Globally renowned footballer Mohamed Salah took the center stage alongside refugee youth at the first-ever virtual UN General Assembly (UNGA), calling for every child to access a quality education, including refugees.
Salah, an Ambassador for Vodafone Foundation and UNHCR’s Instant Network Schools (INS) programme, has teamed up with refugee students from INS schools in Kenya, Tanzania and South Sudan, to address world leaders at the ‘SDG Action Zone’. His message at the UN General Assembly was clear: ‘We must make sure that all young people – including refugees – get an education. Now is the time to make sure refugee students don’t get left behind. And with COVID-19, connected education is extremely important.’
During the COVID-19 pandemic around 90% of the world’s school-age children have been affected by school closures, including an estimated 7 million refugees. Adapting to the limitations imposed by COVID-19 has been particularly tough for the 85% of the world’s refugees who live in developing or least developed countries. Mobile phones, tablets, laptops, connectivity, even radio sets are often not readily available to displaced communities. The UN Refugee Agency predicted earlier this month that unless immediate and bold action is taken by the international community to beat back the catastrophic effects of COVID-19 on refugee education, the potential of millions of young refugees living in some of the world’s most vulnerable communities will be further threatened.
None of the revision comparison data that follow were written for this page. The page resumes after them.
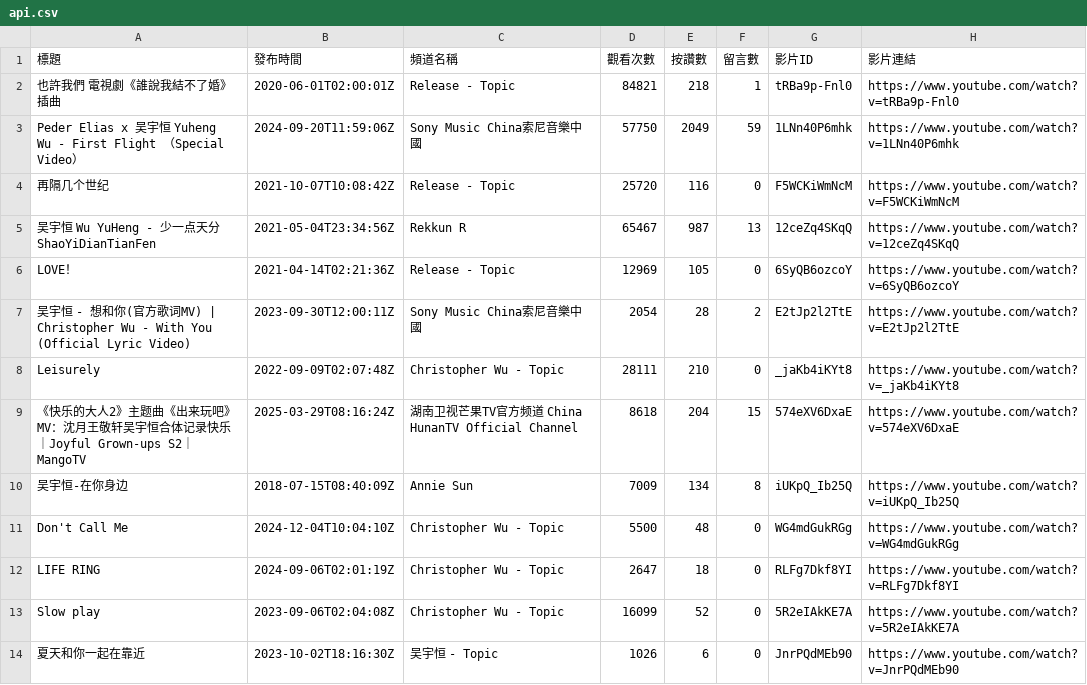
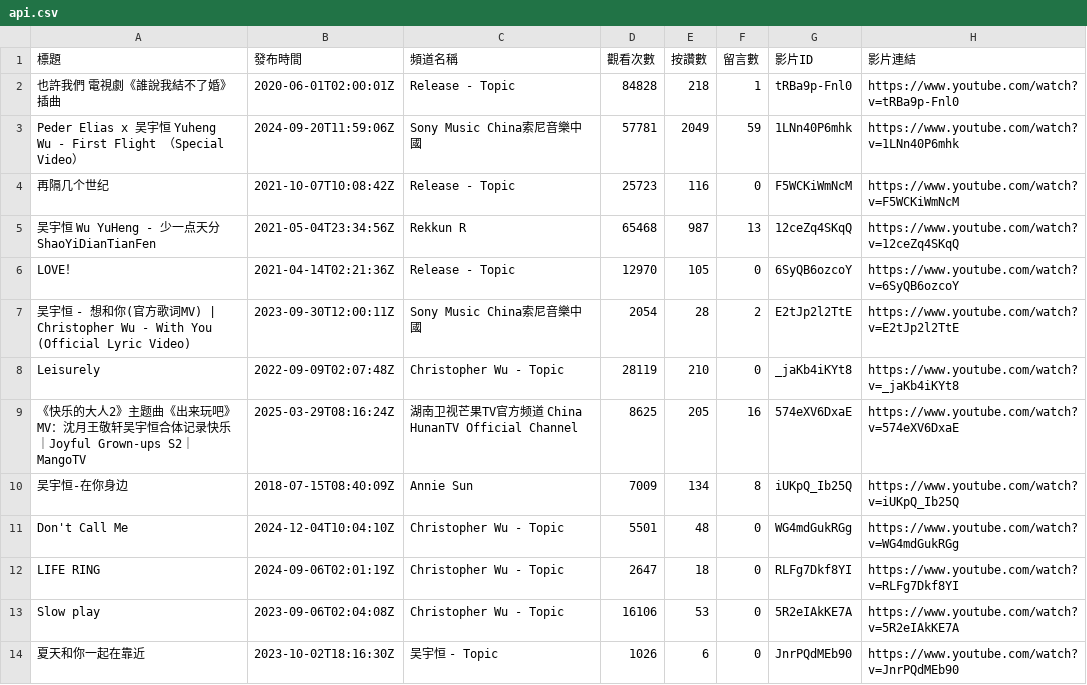
Before and after one commit to Anson0359/MidProject_Web_Crawler, a CSV file: api.csv, drawn as a sheet.

```diff
--- a/api.csv
+++ b/api.csv
@@ -1,14 +1,14 @@
 標題,發布時間,頻道名稱,觀看次數,按讚數,留言數,影片ID,影片連結
-也許我們 電視劇《誰說我結不了婚》插曲,2020-06-01T02:00:01Z,Release - Topic,84821,218,1,tRBa9p-Fnl0,https://www.youtube.com/watch?v=tRBa9p-Fnl0
-Peder Elias x 吴宇恒 Yuheng Wu - First Flight （Special Video）,2024-09-20T11:59:06Z,Sony Music China索尼音樂中國,57750,2049,59,1LNn40P6mhk,https://www.youtube.com/watch?v=1LNn40P6mhk
-再隔几个世纪,2021-10-07T10:08:42Z,Release - Topic,25720,116,0,F5WCKiWmNcM,https://www.youtube.com/watch?v=F5WCKiWmNcM
-吴宇恒 Wu YuHeng - 少一点天分 ShaoYiDianTianFen,2021-05-04T23:34:56Z,Rekkun R,65467,987,13,12ceZq4SKqQ,https://www.youtube.com/watch?v=12ceZq4SKqQ
-LOVE！,2021-04-14T02:21:36Z,Release - Topic,12969,105,0,6SyQB6ozcoY,https://www.youtube.com/watch?v=6SyQB6ozcoY
+也許我們 電視劇《誰說我結不了婚》插曲,2020-06-01T02:00:01Z,Release - Topic,84828,218,1,tRBa9p-Fnl0,https://www.youtube.com/watch?v=tRBa9p-Fnl0
+Peder Elias x 吴宇恒 Yuheng Wu - First Flight （Special Video）,2024-09-20T11:59:06Z,Sony Music China索尼音樂中國,57781,2049,59,1LNn40P6mhk,https://www.youtube.com/watch?v=1LNn40P6mhk
+再隔几个世纪,2021-10-07T10:08:42Z,Release - Topic,25723,116,0,F5WCKiWmNcM,https://www.youtube.com/watch?v=F5WCKiWmNcM
+吴宇恒 Wu YuHeng - 少一点天分 ShaoYiDianTianFen,2021-05-04T23:34:56Z,Rekkun R,65468,987,13,12ceZq4SKqQ,https://www.youtube.com/watch?v=12ceZq4SKqQ
+LOVE！,2021-04-14T02:21:36Z,Release - Topic,12970,105,0,6SyQB6ozcoY,https://www.youtube.com/watch?v=6SyQB6ozcoY
 吴宇恒 - 想和你(官方歌词MV) | Christopher Wu - With You (Official Lyric Video),2023-09-30T12:00:11Z,Sony Music China索尼音樂中國,2054,28,2,E2tJp2l2TtE,https://www.youtube.com/watch?v=E2tJp2l2TtE
-Leisurely,2022-09-09T02:07:48Z,Christopher Wu - Topic,28111,210,0,_jaKb4iKYt8,https://www.youtube.com/watch?v=_jaKb4iKYt8
-《快乐的大人2》主题曲《出来玩吧》MV：沈月王敬轩吴宇恒合体记录快乐｜Joyful Grown-ups S2｜MangoTV,2025-03-29T08:16:24Z,湖南卫视芒果TV官方频道  China HunanTV Official Channel,8618,204,15,574eXV6DxaE,https://www.youtube.com/watch?v=574eXV6DxaE
+Leisurely,2022-09-09T02:07:48Z,Christopher Wu - Topic,28119,210,0,_jaKb4iKYt8,https://www.youtube.com/watch?v=_jaKb4iKYt8
+《快乐的大人2》主题曲《出来玩吧》MV：沈月王敬轩吴宇恒合体记录快乐｜Joyful Grown-ups S2｜MangoTV,2025-03-29T08:16:24Z,湖南卫视芒果TV官方频道  China HunanTV Official Channel,8625,205,16,574eXV6DxaE,https://www.youtube.com/watch?v=574eXV6DxaE
 吴宇恒-在你身边,2018-07-15T08:40:09Z,Annie Sun,7009,134,8,iUKpQ_Ib25Q,https://www.youtube.com/watch?v=iUKpQ_Ib25Q
-Don't Call Me,2024-12-04T10:04:10Z,Christopher Wu - Topic,5500,48,0,WG4mdGukRGg,https://www.youtube.com/watch?v=WG4mdGukRGg
+Don't Call Me,2024-12-04T10:04:10Z,Christopher Wu - Topic,5501,48,0,WG4mdGukRGg,https://www.youtube.com/watch?v=WG4mdGukRGg
 LIFE RING,2024-09-06T02:01:19Z,Christopher Wu - Topic,2647,18,0,RLFg7Dkf8YI,https://www.youtube.com/watch?v=RLFg7Dkf8YI
-Slow play,2023-09-06T02:04:08Z,Christopher Wu - Topic,16099,52,0,5R2eIAkKE7A,https://www.youtube.com/watch?v=5R2eIAkKE7A
+Slow play,2023-09-06T02:04:08Z,Christopher Wu - Topic,16106,53,0,5R2eIAkKE7A,https://www.youtube.com/watch?v=5R2eIAkKE7A
 夏天和你一起在靠近,2023-10-02T18:16:30Z,吴宇恒 - Topic,1026,6,0,JnrPQdMEb90,https://www.youtube.com/watch?v=JnrPQdMEb90
```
Salah says: “Refugee children have been through so much but remain incredibly strong. They have many dreams and hopes, like all children. I heard from four students, Pacific, Luel, Salama and Fatna who represent millions of young people living in refugee camps across Africa. These four young people have inspired me and given me hope. They have shared their dreams for the future and told me what education means to them. Having access to technology and the internet transformed their classrooms and I want to make sure other children in refugee camps and communities have the same opportunities. Especially now as we face COVID-19, education is everything to refugee children and they should not be left out.”
Fatna, a 20-year-old refugee in an INS supported school in South Sudan, who sent a message to Salah for the event says: “I started school in 2008. We used to write on the ground. I remember the first day when I connected to the internet and I am learning new things every day from ICT. It has helped me to get very new information, which I did not know before. Education is the key to success and education is the key to the future. Education is the key to life – through education you can achieve many qualities and be a good person in the future.”
UN High Commissioner for Refugees, Filippo Grandi, who introduced Salah at the UNGA SDG Action Zone session says: “Education is a lifeline for all children, and especially those who have been forced to flee violence and persecution. It provides them with hope, opportunity, and the tools to make the most of their potential. The COVID-19 pandemic is regrettably making receiving an education even more difficult, especially for refugee children who were already twice as likely to be out of school as non-refugee children. Our cooperation on the Instant Network Schools programme, championed by Mo Salah, expands the opportunity to equip refugee children with the skills and knowledge they need to live a better and more dignified life.”
UNHCR, governments and partners are working tirelessly to bridge critical gaps and ensure the continuity of refugee education during the current pandemic through connected learning, television and radio, and by supporting teachers and caregivers to engage with students while observing health guidelines.
But without greater support to education, the steady, hard-won increases in school, university, and technical and vocational education, enrolment for refugees could be reversed – in some cases permanently – potentially jeopardizing efforts to achieve Sustainable Development Goal 4 of ensuring inclusive and equitable quality education for all.
The Instant Network Schools progamme was set up in 2013 as a partnership between Vodafone Foundation and UNHCR, the UN Refugee Agency, to provide quality education to refugee and host country students. The programme transforms an existing classroom into an online hub for learning, complete with internet connectivity, sustainable solar power and a robust teacher training programme.
There are 36 Instant Network Schools currently operating across eight refugee camps in Kenya, Tanzania, the Democratic Republic of the Congo and South Sudan. Vodafone Foundation and UNHCR are expanding the programme to benefit 500,000 learners and 10,000 teachers. By 2025, 255 new Instant Network Schools will be opened, including 20 schools planned this year in Mo Salah’s home country, Egypt, and in Mozambique.